Police Scotland confirmed it had received and was now investigating a report from the SNP’s Glasgow regional association regarding missing funds from the association’s accounts.
But a spokesperson for McGarry said: “Police Scotland have not been in contact with Ms McGarry in relation to recent media reports. Ms McGarry is clear that no wrongdoing has been committed on her part and she will fully cooperate with Police Scotland in their inquiries.”
McGarry withdrew from the SNP whip last November after she was linked to an allegation that tens of thousands of pounds in donations may be missing from Women for Independence, the campaign group she helped found. Police Scotland’s inquiries into this allegation remain ongoing. McGarry denies any wrongdoing.
McGarry has continued to attract controversy since her resignation. In May, she admitted she had made a “serious mistake” when she accused a pro-union campaigner of being an “outed Holocaust denier” on social media. Alastair Cameron, director of the campaign group Scotland in Union, accepted McGarry’s apology, and agreed legal costs and a charitable donation, after the Glasgow East MP settled legal proceedings out of court.
In January McGarry prompted another Twitter row after she accused JK Rowling of bullying, causing the Harry Potter author to threaten legal proceedings.
An SNP spokesperson said: “It would be inappropriate to comment while these matters are being considered.”

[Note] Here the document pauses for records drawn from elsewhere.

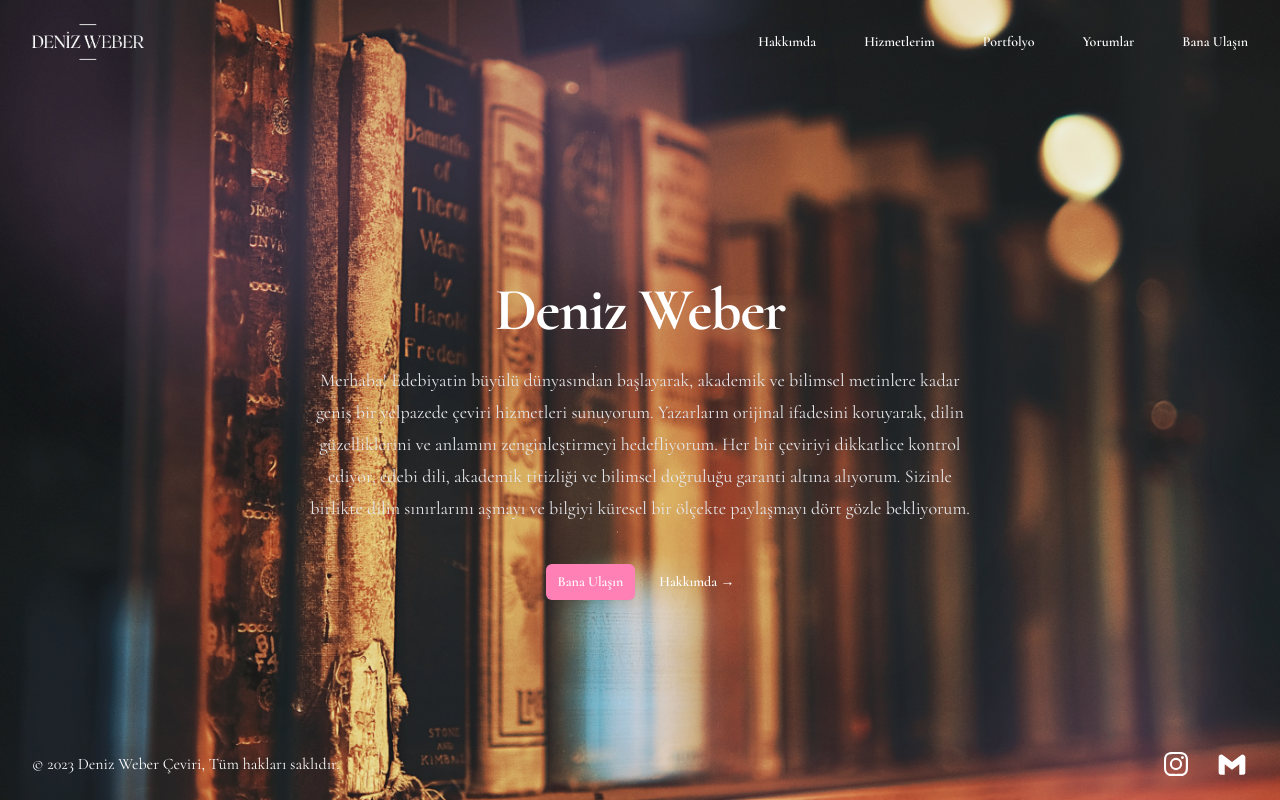
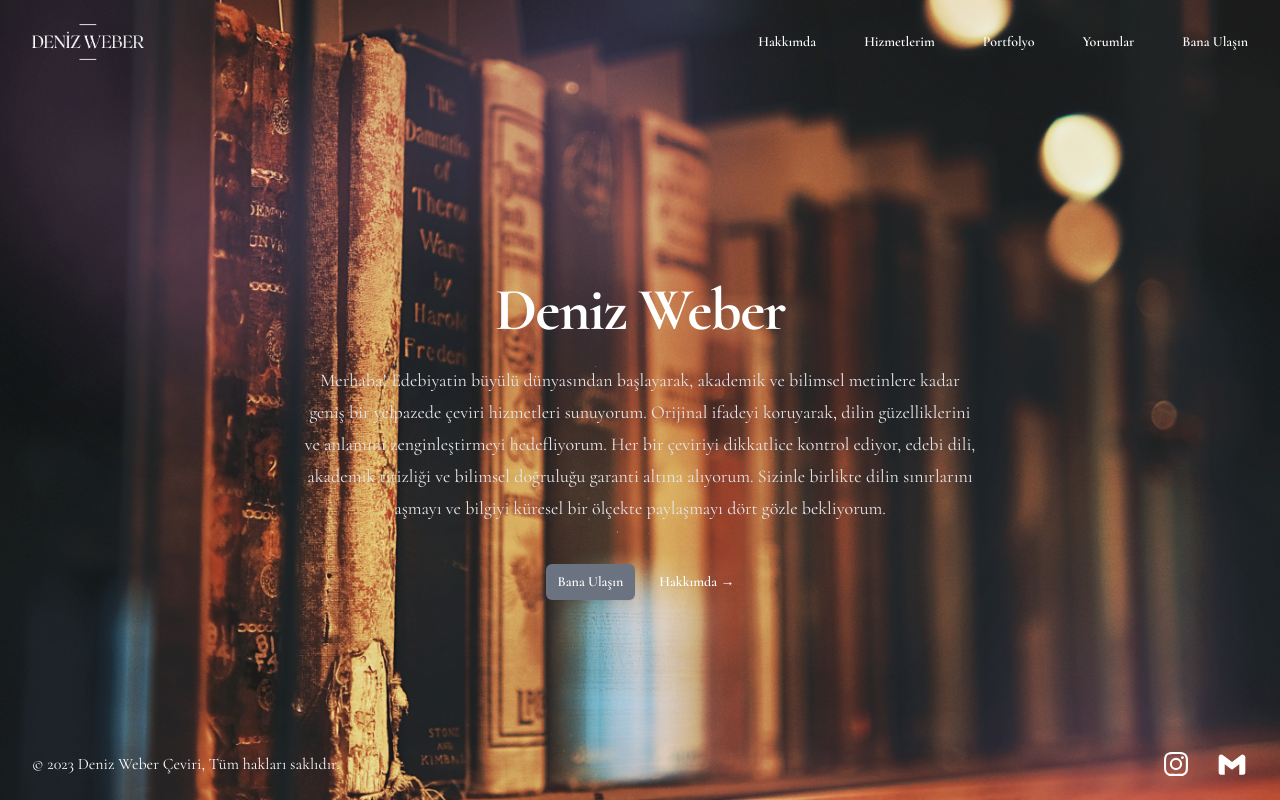
Before and after one commit to bulutyerli/denizweber-ceviri, a Next.js app: page / in a window 1280 px wide. Built offline with nearby package versions, Linux system fonts and the light colour scheme.

Commit message:
color changes and order changes

```diff
--- a/app/hizmetlerim/page.jsx
+++ b/app/hizmetlerim/page.jsx
@@ -3,11 +3,14 @@ import client from "@/lib/sanityClient";
 import imageUrlBuilder from "@sanity/image-url";
 
 export default async function HizmetlerimPage() {
-  const services = await client.fetch(`*[_type == "service"]`, {
-    next: {
-      revalidate: 2,
-    },
-  });
+  const services = await client.fetch(
+    `*[_type == "service"] | order(_createdAt desc)`,
+    {
+      next: {
+        revalidate: 1,
+      },
+    }
+  );
 
   const builder = imageUrlBuilder(client);
 
--- a/app/page.js
+++ b/app/page.js
@@ -33,12 +33,12 @@ export default function Homepage() {
             <p className="mt-6 text-lg leading-8 text-gray-200 px-5 xl:px-0">
               Merhaba! Edebiyatin büyülü dünyasından başlayarak, akademik ve
               bilimsel metinlere kadar geniş bir yelpazede çeviri hizmetleri
-              sunuyorum. Yazarların orijinal ifadesini koruyarak, dilin
-              güzelliklerini ve anlamını zenginleştirmeyi hedefliyorum. Her bir
-              çeviriyi dikkatlice kontrol ediyor, edebi dili, akademik titizliği
-              ve bilimsel doğruluğu garanti altına alıyorum. Sizinle birlikte
-              dilin sınırlarını aşmayı ve bilgiyi küresel bir ölçekte paylaşmayı
-              dört gözle bekliyorum.
+              sunuyorum. Orijinal ifadeyi koruyarak, dilin güzelliklerini ve
+              anlamını zenginleştirmeyi hedefliyorum. Her bir çeviriyi
+              dikkatlice kontrol ediyor, edebi dili, akademik titizliği ve
+              bilimsel doğruluğu garanti altına alıyorum. Sizinle birlikte dilin
+              sınırlarını aşmayı ve bilgiyi küresel bir ölçekte paylaşmayı dört
+              gözle bekliyorum.
             </p>
             <div className="mt-10 flex items-center justify-center gap-x-6">
               <Link href="/bana-ulasin">
--- a/components/Button.jsx
+++ b/components/Button.jsx
@@ -4,7 +4,7 @@ export default function CustomButton({ text, type }) {
   return (
     <button
       type={type}
-      className="rounded-md bg-primary px-3 w-full py-2 text-sm font-semibold text-white shadow-sm hover:bg-pink-400 focus-visible:outline focus-visible:outline-2 focus-visible:outline-offset-2 focus-visible:outline-primary_dark"
+      className="rounded-md bg-gray-500 px-3 w-full py-2 text-sm font-semibold text-white shadow-sm hover:bg-gray-600 focus-visible:outline focus-visible:outline-2 focus-visible:outline-offset-2 focus-visible:outline-gray-600"
     >
       {text}
     </button>
--- a/components/Services.jsx
+++ b/components/Services.jsx
@@ -1,6 +1,6 @@
 import Image from "next/image";
 
-export default function Services({ title, service, image }) {
+export default function Services({ title, service, image, index }) {
   return (
     <div className="max-w-3xl p-3 xl:p-20 mb-10 relative">
       <div
@@ -17,7 +17,9 @@ export default function Services({ title, service, image }) {
       </div>
       <div className="mr-4 ">
         <Image
-          className="h-full w-40 float-left mx-5 my-2 xl:w-60 border border-gray-300 bg-white text-gray-300"
+          className={`h-full w-40 float-${
+            index === 1 ? "right" : "left"
+          } mx-5 my-2 xl:w-60 border border-gray-300 bg-white text-gray-300`}
           src={image}
           alt="reading illustration"
           width={300}
```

This article was written by Libby Brooks Scotland correspondent, for theguardian.com on Tuesday 31st May 2016 16.47 Europe/Londonguardian.co.uk © Guardian News and Media Limited 2010